YOUR ASSIGNMENT
Only the lines that contain the string "pages" belong in the answer; pull them from the records.

*** SUPPLIED MATERIAL

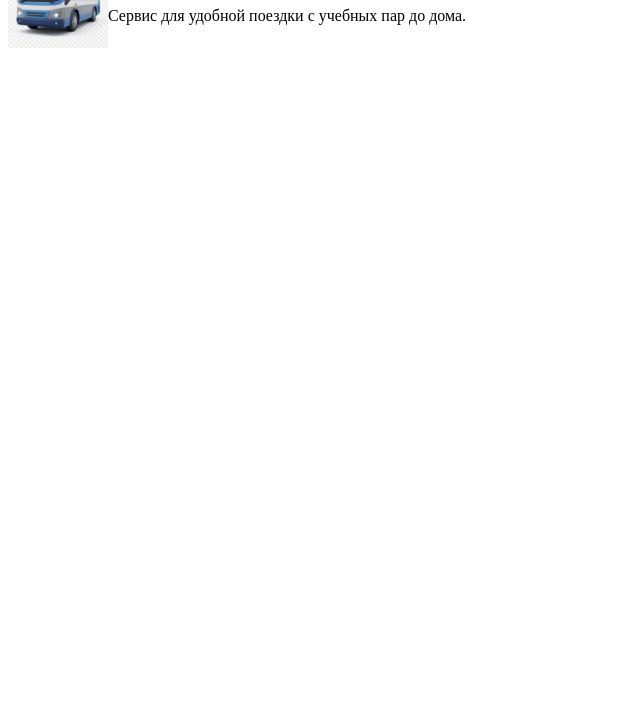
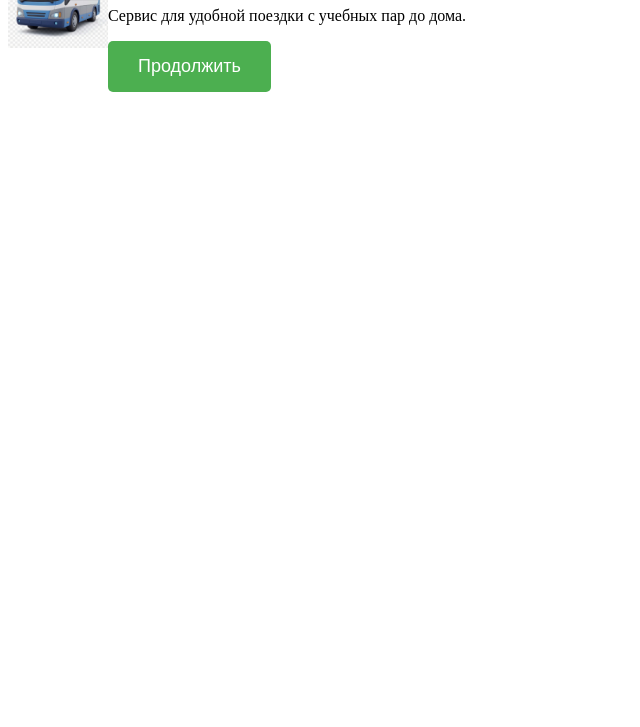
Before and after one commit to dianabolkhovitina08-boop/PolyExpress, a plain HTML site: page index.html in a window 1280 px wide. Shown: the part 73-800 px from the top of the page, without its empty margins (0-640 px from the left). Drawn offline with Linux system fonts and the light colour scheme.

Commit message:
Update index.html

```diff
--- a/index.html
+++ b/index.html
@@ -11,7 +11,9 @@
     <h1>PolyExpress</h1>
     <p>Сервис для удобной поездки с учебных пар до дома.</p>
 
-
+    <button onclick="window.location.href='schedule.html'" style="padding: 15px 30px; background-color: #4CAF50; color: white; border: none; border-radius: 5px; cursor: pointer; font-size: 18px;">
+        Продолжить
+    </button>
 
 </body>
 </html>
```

******
*** SUPPLIED MATERIAL

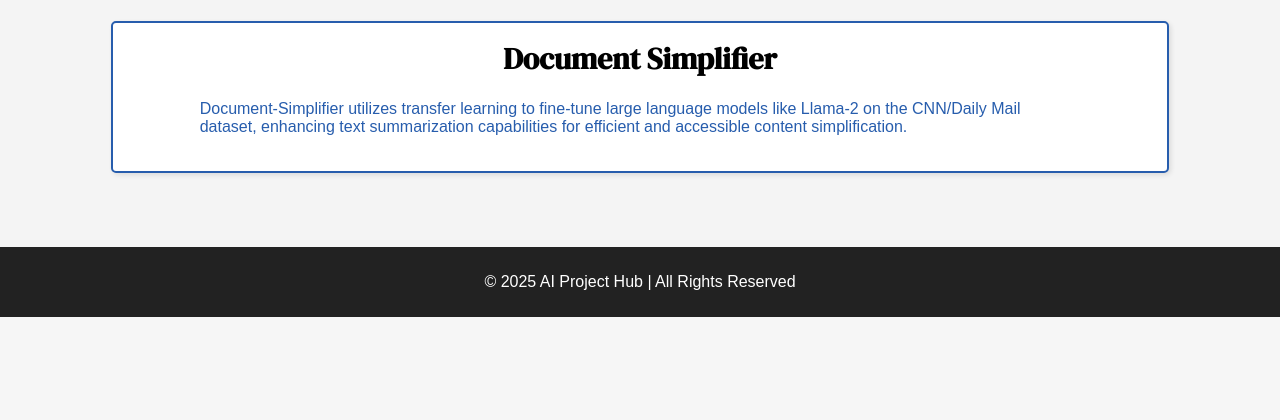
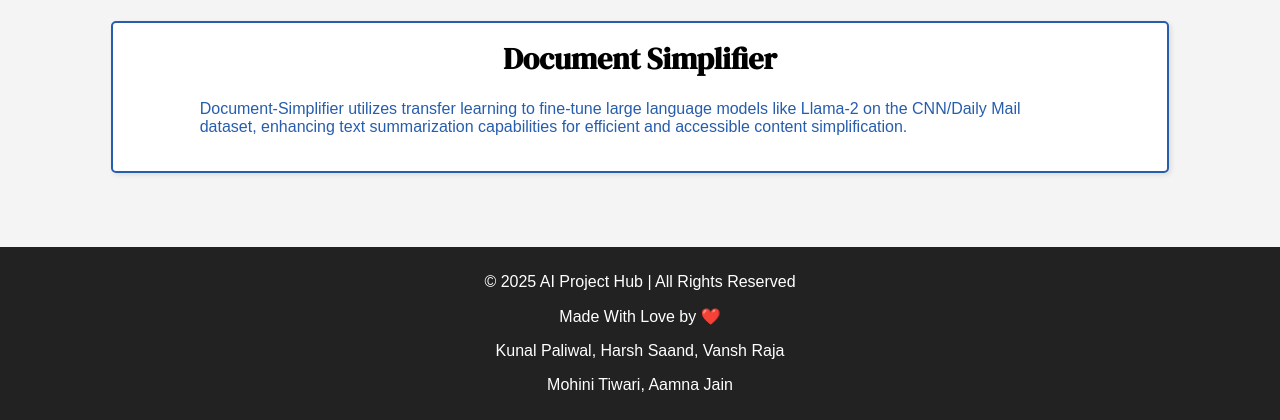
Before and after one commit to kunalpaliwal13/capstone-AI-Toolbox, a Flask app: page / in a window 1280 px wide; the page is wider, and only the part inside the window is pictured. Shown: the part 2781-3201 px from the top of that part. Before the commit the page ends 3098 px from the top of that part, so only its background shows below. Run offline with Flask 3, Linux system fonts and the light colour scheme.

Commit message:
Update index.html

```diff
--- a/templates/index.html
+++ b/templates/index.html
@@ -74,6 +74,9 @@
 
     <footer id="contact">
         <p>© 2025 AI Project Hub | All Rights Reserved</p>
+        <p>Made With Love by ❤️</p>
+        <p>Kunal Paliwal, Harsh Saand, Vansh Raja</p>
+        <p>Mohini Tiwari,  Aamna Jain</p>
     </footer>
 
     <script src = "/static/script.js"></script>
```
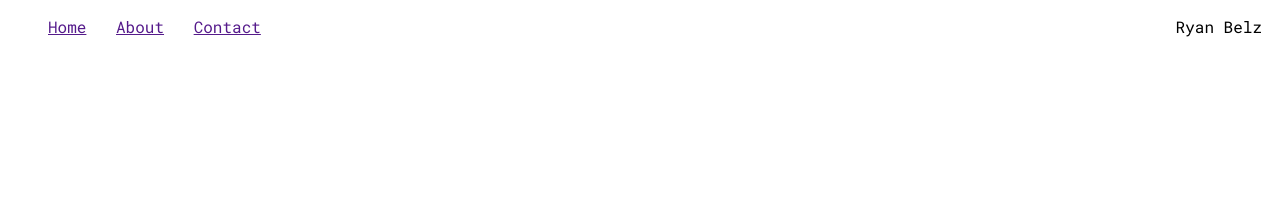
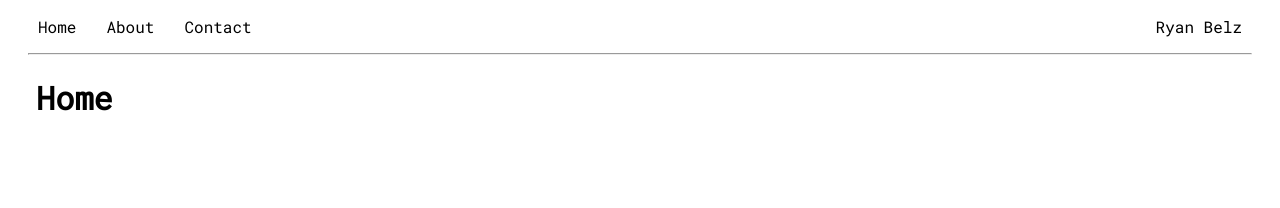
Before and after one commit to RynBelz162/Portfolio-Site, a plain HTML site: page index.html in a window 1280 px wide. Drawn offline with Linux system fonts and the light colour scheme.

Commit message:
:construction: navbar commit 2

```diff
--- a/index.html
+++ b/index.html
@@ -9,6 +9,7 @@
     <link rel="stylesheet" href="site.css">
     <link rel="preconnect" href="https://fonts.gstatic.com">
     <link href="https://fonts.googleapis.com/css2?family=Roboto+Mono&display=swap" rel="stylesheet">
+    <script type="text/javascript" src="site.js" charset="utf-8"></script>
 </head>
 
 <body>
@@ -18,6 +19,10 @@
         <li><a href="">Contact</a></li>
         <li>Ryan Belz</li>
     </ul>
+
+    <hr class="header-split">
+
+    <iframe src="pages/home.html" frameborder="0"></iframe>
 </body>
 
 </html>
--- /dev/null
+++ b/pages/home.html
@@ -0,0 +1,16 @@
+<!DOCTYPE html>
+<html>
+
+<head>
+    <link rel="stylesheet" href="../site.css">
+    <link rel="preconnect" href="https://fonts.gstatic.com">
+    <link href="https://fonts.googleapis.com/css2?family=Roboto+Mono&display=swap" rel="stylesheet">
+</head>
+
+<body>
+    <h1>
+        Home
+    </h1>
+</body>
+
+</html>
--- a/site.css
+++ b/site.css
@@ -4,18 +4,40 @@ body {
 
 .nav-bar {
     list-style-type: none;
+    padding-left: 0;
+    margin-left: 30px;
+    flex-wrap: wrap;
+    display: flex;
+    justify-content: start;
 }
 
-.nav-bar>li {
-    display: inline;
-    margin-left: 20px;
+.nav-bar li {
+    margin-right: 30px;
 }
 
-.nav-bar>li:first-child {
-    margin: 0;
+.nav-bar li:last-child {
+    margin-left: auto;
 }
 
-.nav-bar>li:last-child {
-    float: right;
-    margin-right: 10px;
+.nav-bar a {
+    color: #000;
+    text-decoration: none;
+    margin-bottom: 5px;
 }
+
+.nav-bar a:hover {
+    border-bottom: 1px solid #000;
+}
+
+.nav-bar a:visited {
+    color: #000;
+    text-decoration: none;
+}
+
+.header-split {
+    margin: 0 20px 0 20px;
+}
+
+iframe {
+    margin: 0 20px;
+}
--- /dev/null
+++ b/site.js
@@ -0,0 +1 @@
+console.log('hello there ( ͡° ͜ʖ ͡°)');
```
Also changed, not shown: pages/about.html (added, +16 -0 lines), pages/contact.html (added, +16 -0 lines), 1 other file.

******

RESULT FOR THIS EXERCISE
+    <iframe src="pages/home.html" frameborder="0"></iframe>
+++ b/pages/home.html
Also changed, not shown: pages/about.html (added, +16 -0 lines), pages/contact.html (added, +16 -0 lines), 1 other file.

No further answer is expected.